Data section START
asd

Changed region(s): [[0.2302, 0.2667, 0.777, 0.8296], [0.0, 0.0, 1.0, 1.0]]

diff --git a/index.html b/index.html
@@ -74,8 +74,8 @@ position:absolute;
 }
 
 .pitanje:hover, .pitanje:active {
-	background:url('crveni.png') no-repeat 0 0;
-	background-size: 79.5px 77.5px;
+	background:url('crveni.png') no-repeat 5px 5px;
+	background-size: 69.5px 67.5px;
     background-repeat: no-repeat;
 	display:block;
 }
Data section END
Problem:
The records must each be output verbatim, with nothing left out.

Response for this exercise:
asd

Changed region(s): [[0.2302, 0.2667, 0.777, 0.8296], [0.0, 0.0, 1.0, 1.0]]

diff --git a/index.html b/index.html
@@ -74,8 +74,8 @@ position:absolute;
 }
 
 .pitanje:hover, .pitanje:active {
-	background:url('crveni.png') no-repeat 0 0;
-	background-size: 79.5px 77.5px;
+	background:url('crveni.png') no-repeat 5px 5px;
+	background-size: 69.5px 67.5px;
     background-repeat: no-repeat;
 	display:block;
 }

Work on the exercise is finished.